Bottom line: I support the redo or refund crowd.

Final note: To all of you who hate fondant, you've never had homemade stuff. I've made my own for cakes in the past, and it was not overly sweet, and tasted and looked pretty darn good (if I do say so myself). Try a non-commercial fondant sometime - it may change your whole outlook.

vote-for5vote-against

my solution to cakes like this..... just eat pie. Pie is better anyway :)

vote-for5vote-against

@ndcouch: Oh, NO! Now you've done it! :-/ You've given bakeries a new idea. They'll start making fondant topped PIES.

An entire new market... Cherry pie w/fondant cherries for Presidents Day. Fondant chocolates on chocolate pie for Valentine's Day. Elaborate, decorated fondant trees on mincemeat pie for Christmas. Arrrrggghhhh!

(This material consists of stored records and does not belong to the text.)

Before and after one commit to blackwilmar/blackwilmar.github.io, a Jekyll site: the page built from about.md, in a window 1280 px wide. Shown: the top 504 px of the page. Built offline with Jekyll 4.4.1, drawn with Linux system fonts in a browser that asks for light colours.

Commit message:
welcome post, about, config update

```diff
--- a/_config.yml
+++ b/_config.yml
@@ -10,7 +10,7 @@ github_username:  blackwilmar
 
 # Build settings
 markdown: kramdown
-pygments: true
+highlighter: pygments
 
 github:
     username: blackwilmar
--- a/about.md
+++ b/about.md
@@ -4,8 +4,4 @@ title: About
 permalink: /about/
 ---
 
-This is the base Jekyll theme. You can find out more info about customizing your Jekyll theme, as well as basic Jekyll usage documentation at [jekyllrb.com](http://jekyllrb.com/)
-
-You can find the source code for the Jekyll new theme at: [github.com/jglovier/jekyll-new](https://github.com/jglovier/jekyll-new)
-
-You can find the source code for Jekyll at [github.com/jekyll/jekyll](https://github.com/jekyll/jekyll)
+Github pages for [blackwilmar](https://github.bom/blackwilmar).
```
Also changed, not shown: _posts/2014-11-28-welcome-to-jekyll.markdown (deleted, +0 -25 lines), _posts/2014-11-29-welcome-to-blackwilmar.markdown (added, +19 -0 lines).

vote-for4vote-against

So at this point it looks like the best idea is to take your phone to them, show them this thread (with pictures) and just ask "Is this how you want your bakery to be seen?". If they are indeed happy, if they believe this is an example of their work, they agree that this is what they are going for, then thank them for their time, wish them well, and leave.

Just be sure you warn your friends what they can expect if they go there.

vote-for2vote-against

I've had fondant once, on a cake at at wedding, and it was delicious so I'm curious as to what is usually used....

The above cake's color is what my mother would refer to as poisonous. And, no, the cake did not need cardboard or straws or anything else. Maybe something in the summertime to keep it stable during transport but drinking straws? No.

cf cf
vote-for2vote-against

@gmwhit: NOOOOOOOO!!!! not pie!!

P.S. my bday was 11/19 and my mom made me a cherry pie and my grandmother made me a lemon pie. I always choose pie over cake, no exceptions. i still have some lemon pie left..... need to remedy that